BY VIVIANE HEWITT IN
THE POPE'S NEW encyclical on morality, expected to be published on 25 July, the 25th anniversary of Paul VI's Humanae Vitae, has already drawn criticism from German theologians.
In particular, the theologians have attacked leaked excerpts for their attitude to women in the Church. There was no discrimination against women in Christ's teaching, said Tubingen theologian Norbert Creinacher, and their exclusion from a more active role today was "a scandal if compared with the message of Christianity".
The encyclical is expected to be a reiteration of papal infallibility and a severe condemnation of five social trends abortion, contraception, homosexuality, marriage for priests and women's ordinations.
On moral questions, a fundamental difference between this text and Paul VI's Humanae Vitae is said to be
that while the 1968 encyclical condemns all specific forms of contraception, especially the contraceptive pill, John Paul 11 limits himself to a stout reaffirmation of papal infallibility "as far as teaching on social customs is concerned".
The Pope is not likely to list do's and dont's but stressing infallibility, say observers, is a means of "covering" all the issues which he sees as a threat to the integrity of the faith birth control, abortion and changes in the priesthood.
It is feared that the new encyclical could widen the gap between Rome and the more liberal Churches, such as the North American and northern European Churches. And some commentators in Rome are suggesting that it could also sound a definitive death knell for ecumenical dialogue with the Church of England.

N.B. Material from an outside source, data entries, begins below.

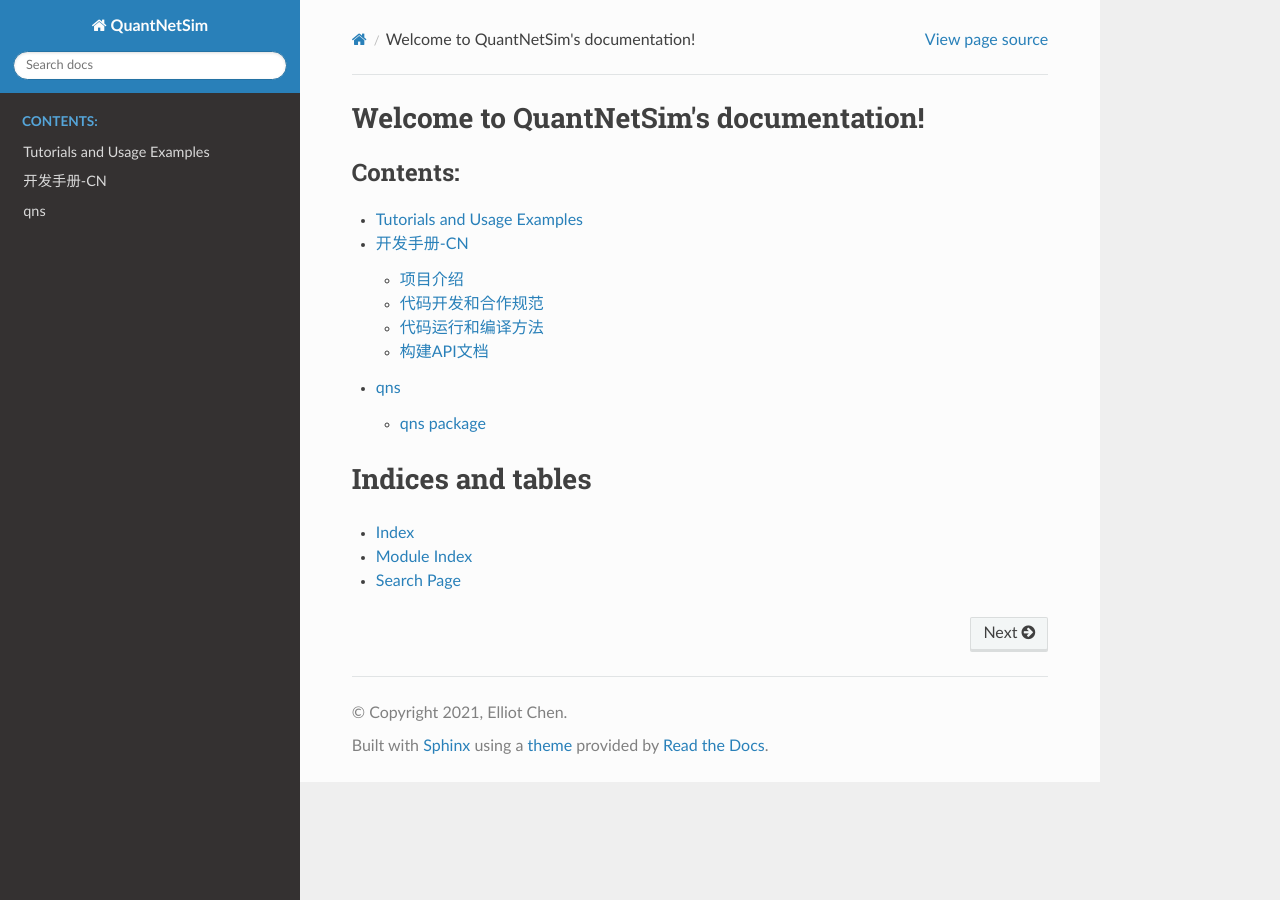
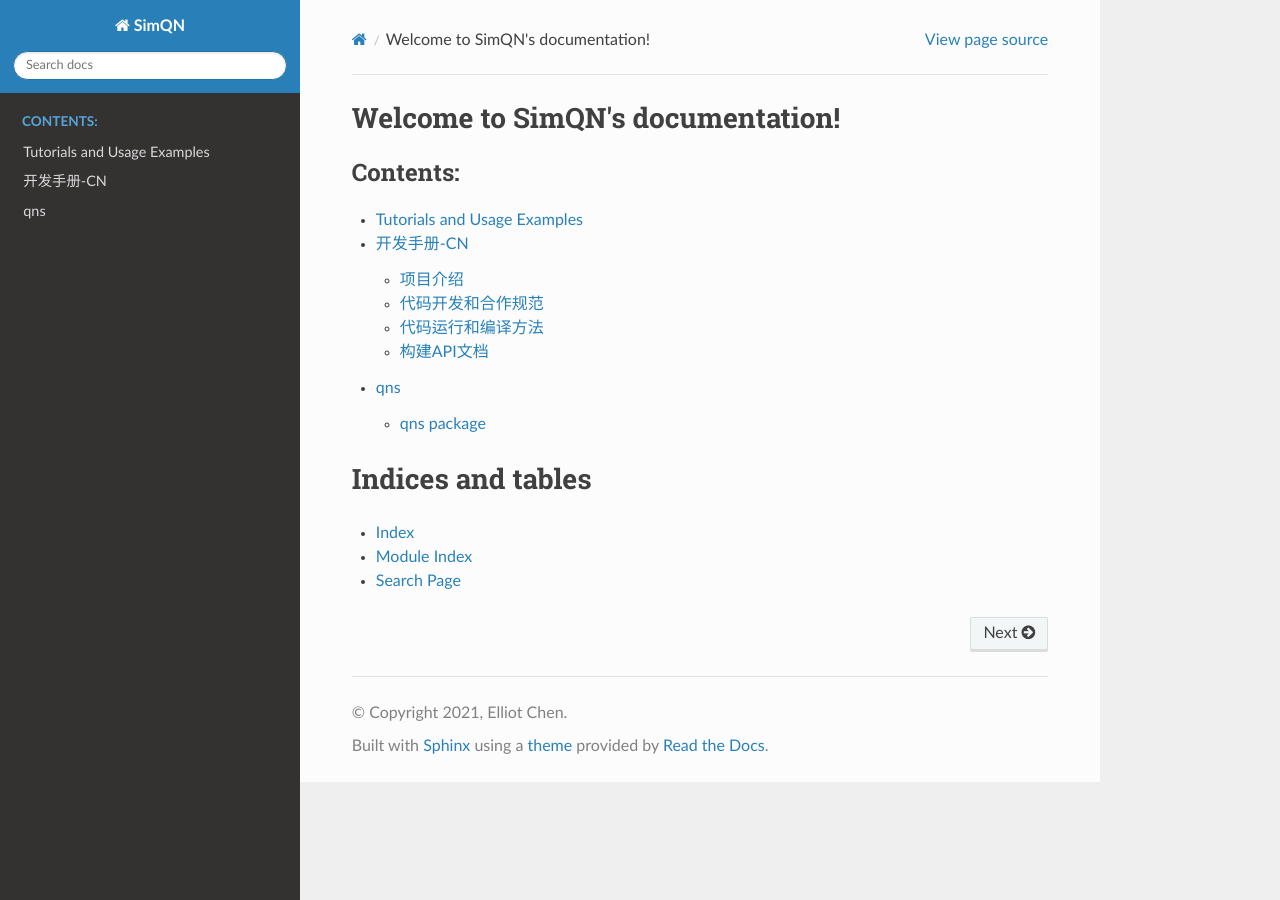
Before and after one commit to QNLab-USTC/SimQN, a Sphinx documentation site: the page built from docs/source/index.rst, in a window 1280 px wide. Built offline with Sphinx 7.4.7 and the Read the Docs theme 2.0.0, drawn with Linux system fonts in a browser that asks for light colours.

Commit message:
change name

```diff
--- a/docs/source/conf.py
+++ b/docs/source/conf.py
@@ -20,7 +20,7 @@ print(sys.path)
 
 # -- Project information -----------------------------------------------------
 
-project = 'QuantNetSim'
+project = 'SimQN'
 copyright = '2021, Elliot Chen'
 author = 'Elliot Chen'
 
--- a/docs/source/index.rst
+++ b/docs/source/index.rst
@@ -1,9 +1,9 @@
-.. QuantNetSim documentation master file, created by
+.. SimQN documentation master file, created by
    sphinx-quickstart on Mon Sep 13 11:28:47 2021.
    You can adapt this file completely to your liking, but it should at least
    contain the root `toctree` directive.
 
-Welcome to QuantNetSim's documentation!
+Welcome to SimQN's documentation!
 =======================================
 
 .. toctree::
```
Also changed, not shown: README.md (+5 -5 lines), 2 other files.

The underlying theme of the new text, according to sources, is that embracing Catholicism "is a choice, not an adaptation to the world".